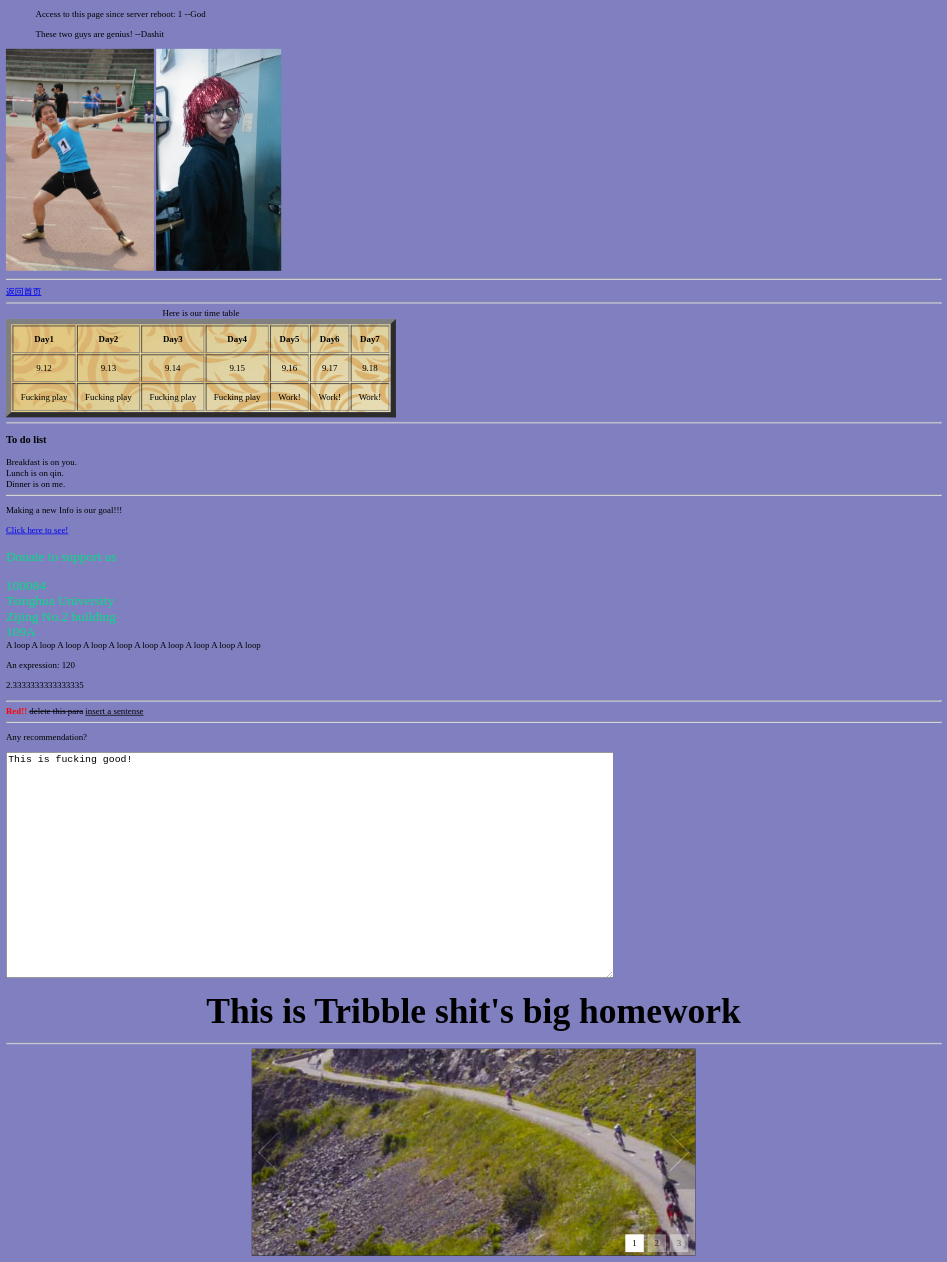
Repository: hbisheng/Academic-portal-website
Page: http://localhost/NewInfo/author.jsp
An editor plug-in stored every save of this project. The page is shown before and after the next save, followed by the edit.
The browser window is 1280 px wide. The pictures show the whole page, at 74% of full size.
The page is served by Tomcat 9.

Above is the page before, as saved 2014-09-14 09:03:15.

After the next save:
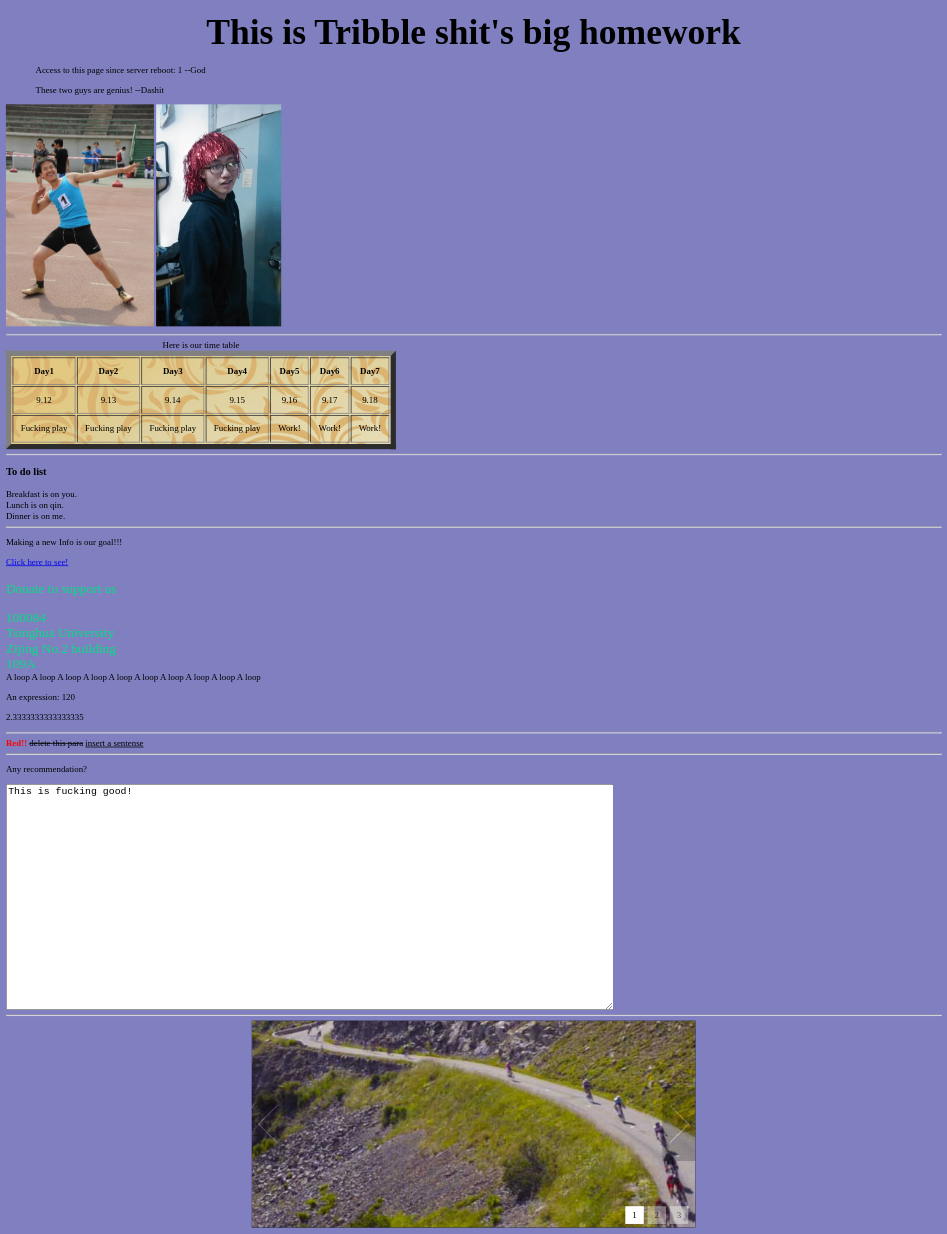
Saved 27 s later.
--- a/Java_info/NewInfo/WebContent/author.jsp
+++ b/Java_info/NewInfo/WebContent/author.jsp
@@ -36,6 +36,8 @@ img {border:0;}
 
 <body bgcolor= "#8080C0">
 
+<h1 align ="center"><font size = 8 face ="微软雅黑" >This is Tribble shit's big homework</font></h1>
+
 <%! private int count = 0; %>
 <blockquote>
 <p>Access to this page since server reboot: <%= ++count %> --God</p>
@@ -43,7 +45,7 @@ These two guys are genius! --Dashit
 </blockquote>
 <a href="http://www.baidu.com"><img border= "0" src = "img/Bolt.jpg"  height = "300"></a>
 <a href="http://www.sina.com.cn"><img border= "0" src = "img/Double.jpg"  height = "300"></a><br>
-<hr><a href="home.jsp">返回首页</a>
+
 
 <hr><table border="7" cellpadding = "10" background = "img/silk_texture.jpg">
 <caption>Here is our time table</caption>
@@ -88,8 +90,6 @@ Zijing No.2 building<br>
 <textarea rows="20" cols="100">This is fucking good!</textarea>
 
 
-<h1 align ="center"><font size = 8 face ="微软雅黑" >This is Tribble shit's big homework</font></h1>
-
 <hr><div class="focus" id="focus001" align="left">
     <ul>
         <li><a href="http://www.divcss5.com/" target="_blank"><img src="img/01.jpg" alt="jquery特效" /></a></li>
■ ■ ■
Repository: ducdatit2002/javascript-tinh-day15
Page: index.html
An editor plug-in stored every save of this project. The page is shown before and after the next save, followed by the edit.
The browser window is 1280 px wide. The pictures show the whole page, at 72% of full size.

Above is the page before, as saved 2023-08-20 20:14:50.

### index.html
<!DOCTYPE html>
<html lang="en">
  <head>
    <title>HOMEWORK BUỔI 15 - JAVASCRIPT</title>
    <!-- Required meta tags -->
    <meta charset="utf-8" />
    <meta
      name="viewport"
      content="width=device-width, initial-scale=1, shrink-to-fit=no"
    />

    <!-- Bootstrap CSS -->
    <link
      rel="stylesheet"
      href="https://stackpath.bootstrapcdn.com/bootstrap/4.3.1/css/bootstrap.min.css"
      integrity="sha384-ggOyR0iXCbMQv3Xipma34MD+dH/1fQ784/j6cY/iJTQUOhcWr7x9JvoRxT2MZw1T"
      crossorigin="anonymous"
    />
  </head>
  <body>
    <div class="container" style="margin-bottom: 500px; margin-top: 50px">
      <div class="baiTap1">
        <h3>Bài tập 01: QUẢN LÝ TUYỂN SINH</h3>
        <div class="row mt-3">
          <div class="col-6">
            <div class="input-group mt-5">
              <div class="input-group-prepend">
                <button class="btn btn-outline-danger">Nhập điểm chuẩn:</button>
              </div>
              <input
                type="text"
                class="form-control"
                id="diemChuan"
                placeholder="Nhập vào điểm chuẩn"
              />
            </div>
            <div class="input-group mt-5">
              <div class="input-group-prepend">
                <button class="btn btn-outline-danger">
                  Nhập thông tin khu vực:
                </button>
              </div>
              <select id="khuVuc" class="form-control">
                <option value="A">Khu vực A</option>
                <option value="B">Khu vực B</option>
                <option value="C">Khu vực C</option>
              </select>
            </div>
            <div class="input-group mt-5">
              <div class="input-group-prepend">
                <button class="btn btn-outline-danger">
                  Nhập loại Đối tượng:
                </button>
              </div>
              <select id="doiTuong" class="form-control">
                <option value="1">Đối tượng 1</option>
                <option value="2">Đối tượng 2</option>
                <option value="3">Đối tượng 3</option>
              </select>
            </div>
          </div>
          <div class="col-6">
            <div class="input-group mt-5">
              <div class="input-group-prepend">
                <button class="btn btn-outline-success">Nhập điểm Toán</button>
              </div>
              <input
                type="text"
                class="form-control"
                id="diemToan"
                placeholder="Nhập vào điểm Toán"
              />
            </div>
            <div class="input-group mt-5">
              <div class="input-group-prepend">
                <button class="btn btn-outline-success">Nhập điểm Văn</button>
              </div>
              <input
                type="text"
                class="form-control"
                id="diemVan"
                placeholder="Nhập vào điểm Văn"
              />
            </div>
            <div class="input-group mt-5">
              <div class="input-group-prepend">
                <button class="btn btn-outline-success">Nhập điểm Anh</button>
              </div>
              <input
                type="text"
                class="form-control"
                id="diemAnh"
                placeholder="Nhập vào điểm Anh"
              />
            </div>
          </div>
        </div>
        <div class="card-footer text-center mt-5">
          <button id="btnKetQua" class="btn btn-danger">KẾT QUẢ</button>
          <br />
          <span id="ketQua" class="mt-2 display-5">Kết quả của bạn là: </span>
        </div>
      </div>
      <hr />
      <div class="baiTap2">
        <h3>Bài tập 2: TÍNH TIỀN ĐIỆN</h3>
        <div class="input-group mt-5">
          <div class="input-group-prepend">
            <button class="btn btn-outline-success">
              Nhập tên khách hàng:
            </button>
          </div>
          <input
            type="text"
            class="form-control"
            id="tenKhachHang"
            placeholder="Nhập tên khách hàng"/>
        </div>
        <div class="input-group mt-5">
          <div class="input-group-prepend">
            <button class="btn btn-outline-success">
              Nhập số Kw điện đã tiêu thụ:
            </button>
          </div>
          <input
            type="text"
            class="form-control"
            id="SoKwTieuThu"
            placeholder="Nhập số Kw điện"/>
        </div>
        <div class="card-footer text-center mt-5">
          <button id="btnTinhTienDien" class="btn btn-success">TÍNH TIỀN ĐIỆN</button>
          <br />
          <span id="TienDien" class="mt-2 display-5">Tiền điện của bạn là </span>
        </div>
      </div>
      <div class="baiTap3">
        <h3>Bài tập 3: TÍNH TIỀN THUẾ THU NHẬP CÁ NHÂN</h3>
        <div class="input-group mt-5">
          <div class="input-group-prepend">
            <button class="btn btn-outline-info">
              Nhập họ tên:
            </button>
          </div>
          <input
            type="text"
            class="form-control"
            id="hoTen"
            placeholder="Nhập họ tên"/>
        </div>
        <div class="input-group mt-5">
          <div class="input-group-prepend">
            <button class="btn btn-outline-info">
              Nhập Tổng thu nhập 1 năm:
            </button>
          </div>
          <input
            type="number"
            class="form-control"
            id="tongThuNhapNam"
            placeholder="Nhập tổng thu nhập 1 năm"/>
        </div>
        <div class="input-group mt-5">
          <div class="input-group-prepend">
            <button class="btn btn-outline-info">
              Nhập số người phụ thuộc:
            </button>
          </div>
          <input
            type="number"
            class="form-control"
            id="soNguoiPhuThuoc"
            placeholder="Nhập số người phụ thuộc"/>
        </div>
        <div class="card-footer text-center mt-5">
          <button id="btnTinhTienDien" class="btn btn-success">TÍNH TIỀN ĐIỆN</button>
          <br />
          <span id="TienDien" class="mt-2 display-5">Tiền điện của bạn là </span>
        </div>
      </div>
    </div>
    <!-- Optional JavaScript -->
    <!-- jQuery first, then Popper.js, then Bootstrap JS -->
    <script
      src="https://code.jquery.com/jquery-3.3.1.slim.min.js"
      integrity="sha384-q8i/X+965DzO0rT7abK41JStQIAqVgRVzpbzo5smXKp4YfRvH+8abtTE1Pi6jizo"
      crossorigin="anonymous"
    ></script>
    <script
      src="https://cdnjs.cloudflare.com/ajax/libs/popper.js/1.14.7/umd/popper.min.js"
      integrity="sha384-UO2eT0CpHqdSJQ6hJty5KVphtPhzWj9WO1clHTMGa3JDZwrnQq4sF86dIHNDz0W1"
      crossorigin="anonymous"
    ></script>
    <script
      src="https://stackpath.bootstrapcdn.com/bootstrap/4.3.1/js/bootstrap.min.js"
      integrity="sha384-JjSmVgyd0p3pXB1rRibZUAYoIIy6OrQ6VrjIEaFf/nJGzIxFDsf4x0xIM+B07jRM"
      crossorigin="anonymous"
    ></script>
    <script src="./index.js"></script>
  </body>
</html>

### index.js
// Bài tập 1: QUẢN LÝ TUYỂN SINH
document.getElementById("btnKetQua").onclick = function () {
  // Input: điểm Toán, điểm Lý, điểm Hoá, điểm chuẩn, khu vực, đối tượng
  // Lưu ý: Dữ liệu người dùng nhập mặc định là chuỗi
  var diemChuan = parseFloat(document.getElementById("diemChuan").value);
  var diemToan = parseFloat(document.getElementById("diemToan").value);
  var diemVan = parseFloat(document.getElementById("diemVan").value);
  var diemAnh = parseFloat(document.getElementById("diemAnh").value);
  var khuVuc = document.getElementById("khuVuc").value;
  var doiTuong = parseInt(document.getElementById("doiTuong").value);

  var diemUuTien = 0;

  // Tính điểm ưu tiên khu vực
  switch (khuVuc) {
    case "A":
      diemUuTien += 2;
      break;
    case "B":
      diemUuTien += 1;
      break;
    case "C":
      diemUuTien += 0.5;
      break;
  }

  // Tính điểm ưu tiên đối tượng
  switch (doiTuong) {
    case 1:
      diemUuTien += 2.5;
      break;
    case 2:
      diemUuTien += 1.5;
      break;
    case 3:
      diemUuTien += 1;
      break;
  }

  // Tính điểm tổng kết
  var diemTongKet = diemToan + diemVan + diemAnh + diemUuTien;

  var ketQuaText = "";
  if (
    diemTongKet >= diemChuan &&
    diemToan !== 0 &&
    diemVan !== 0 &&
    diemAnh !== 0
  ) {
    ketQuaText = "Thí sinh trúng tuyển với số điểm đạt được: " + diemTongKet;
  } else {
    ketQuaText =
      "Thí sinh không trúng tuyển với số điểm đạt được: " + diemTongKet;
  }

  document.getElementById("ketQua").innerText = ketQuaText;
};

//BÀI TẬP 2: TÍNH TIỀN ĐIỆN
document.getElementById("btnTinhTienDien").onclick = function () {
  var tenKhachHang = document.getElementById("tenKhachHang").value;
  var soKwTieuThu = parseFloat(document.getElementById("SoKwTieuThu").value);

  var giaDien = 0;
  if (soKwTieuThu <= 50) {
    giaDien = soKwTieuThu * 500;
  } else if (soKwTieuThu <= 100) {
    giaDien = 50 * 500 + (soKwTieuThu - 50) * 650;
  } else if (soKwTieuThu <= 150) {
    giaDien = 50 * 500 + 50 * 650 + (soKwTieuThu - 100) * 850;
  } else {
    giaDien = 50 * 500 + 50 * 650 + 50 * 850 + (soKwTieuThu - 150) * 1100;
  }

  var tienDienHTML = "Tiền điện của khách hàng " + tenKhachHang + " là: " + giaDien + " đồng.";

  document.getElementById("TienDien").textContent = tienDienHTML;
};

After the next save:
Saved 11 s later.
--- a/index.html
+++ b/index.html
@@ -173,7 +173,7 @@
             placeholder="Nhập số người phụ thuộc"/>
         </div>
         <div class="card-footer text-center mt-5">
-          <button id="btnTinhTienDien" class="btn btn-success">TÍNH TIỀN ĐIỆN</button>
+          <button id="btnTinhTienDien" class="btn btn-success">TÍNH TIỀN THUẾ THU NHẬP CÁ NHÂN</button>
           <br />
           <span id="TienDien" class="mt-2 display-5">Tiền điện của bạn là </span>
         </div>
■ ■ ■
YOUR OBJECTIVE:
Starting from the records above, copy each line where the string "success" is found.

WRITTEN SOLUTION:
                <button class="btn btn-outline-success">Nhập điểm Toán</button>
                <button class="btn btn-outline-success">Nhập điểm Văn</button>
                <button class="btn btn-outline-success">Nhập điểm Anh</button>
            <button class="btn btn-outline-success">
            <button class="btn btn-outline-success">
          <button id="btnTinhTienDien" class="btn btn-success">TÍNH TIỀN ĐIỆN</button>
          <button id="btnTinhTienDien" class="btn btn-success">TÍNH TIỀN ĐIỆN</button>
-          <button id="btnTinhTienDien" class="btn btn-success">TÍNH TIỀN ĐIỆN</button>
+          <button id="btnTinhTienDien" class="btn btn-success">TÍNH TIỀN THUẾ THU NHẬP CÁ NHÂN</button>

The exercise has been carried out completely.